YOU YELA, BOY? The world of white rappers is not a very expansive one. Up until Eminem’s extraordinary breakthrough in the late 90s, the entire concept had been reduced to a punchline— Vanilla Ice. Of course, in the music industry these days anyone and anything can attain popularity with a little luck and no help from a record label. Without much of a corporate presence, the talent pool is diversifying year after year, and that breeds tolerance. Specifically, tolerance for white dudes. (Yeah, I see the irony in that statement.) Consider YelaWolf ’s (a white rapper from Gadsden) career trajectory. He first made a name for himself appearing in a Missy Elliott-judged reality show. His first album dropped in 2005, but he wasn’t signed to Columbia Records before 2007. Later that same year, he was dropped from the label. And it’s been until now that he’s made noise about a new album—being released, appropriately, under Eminem’s own label, Shady Records. That’s not exactly the smoothest road to stardom, but he did most of it without an organization behind him. He’ll be performing this Wednesday at Bottletree with opener CyHi Da Prynce. I won’t profess to owning anything by either artist, but I’ve heard enough to give a fair recommendation. YelaWolf appeared on Big Boi’s (Outkast) fantastic 2010 album, and CyHi Da Prynce was featured in a single by A-Trak, “Ray Ban Vision,” that just may be one of the catchiest hip-hop songs I’ve ever heard. So, as long as you’re okay with white people, it should be a good time. Doors open at Bottletree at 8 p.m., and the show begins at 9 p.m. General admission is $14. Ages 18 and up. For more information, call (205) 533-6288 or visit www.thebottletree.com.

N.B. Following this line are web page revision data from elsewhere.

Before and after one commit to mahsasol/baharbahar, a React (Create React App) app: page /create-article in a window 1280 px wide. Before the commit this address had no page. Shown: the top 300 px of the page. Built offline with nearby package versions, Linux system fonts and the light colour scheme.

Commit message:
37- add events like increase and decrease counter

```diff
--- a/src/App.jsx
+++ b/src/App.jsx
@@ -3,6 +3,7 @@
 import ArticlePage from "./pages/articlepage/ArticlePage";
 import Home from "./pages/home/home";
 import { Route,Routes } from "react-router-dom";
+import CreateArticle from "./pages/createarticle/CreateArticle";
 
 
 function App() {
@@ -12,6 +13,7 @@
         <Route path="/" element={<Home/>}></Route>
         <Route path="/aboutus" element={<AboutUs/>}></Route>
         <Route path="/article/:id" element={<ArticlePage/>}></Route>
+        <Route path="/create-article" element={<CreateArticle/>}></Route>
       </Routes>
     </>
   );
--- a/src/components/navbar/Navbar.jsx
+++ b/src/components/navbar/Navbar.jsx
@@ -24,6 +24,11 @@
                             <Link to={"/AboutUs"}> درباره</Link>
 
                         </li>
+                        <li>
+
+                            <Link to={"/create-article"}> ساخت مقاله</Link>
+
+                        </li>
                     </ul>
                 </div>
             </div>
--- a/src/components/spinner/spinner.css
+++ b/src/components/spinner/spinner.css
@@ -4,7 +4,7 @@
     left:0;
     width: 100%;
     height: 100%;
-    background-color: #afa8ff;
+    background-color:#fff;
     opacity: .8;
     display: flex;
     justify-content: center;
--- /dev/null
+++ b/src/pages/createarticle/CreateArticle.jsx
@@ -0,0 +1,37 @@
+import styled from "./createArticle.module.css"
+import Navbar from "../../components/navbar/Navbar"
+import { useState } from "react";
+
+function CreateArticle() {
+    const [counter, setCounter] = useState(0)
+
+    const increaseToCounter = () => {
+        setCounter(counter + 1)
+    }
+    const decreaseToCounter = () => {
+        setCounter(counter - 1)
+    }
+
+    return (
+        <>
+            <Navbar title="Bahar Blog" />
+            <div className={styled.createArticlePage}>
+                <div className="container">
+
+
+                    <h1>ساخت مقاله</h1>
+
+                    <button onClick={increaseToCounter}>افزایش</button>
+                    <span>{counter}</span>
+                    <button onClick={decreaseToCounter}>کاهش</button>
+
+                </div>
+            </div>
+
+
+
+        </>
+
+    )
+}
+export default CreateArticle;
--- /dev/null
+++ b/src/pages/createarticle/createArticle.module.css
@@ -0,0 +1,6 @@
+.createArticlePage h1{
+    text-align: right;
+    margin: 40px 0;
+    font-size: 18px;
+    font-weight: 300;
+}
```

THEY DON’T BROADCAST LIKE THEY USED TO: I’ve spent a good deal of time railing against the state Birmingham radio in the picks. But in a lot of ways, it’s easy to see how it’s gotten to this point. People get their music and their news from seemingly everywhere these days, and it’s no secret radio’s been in steady decline since the rise of the mighty television. But it’s interesting to think about a time not so long ago, when radio meant more than appealing to the lowest common denominator. In the 1960s and 70s, television was certainly popular, but radio as a medium was far more eclectic. Vulcan Park & Museum, as part of their new series, “Birmingham Revealed,” have taken the time to explore this time with a lecture entitled “The Golden Age of Birmingham Broadcasting.” Specifically, the discussion is about children’s shows, which were much more popular at the time. Audiences will be treated to a panel, as well as some archival footage. A cash bar opens at 5:30 p.m., but the lecture doesn’t start until 6 p.m. Advance tickets are $10, but they’re $15 at the door. ($8 if you’re a Vulcan member.) For more information, call (205) 933-1409 or visit www.visitvulcan.com.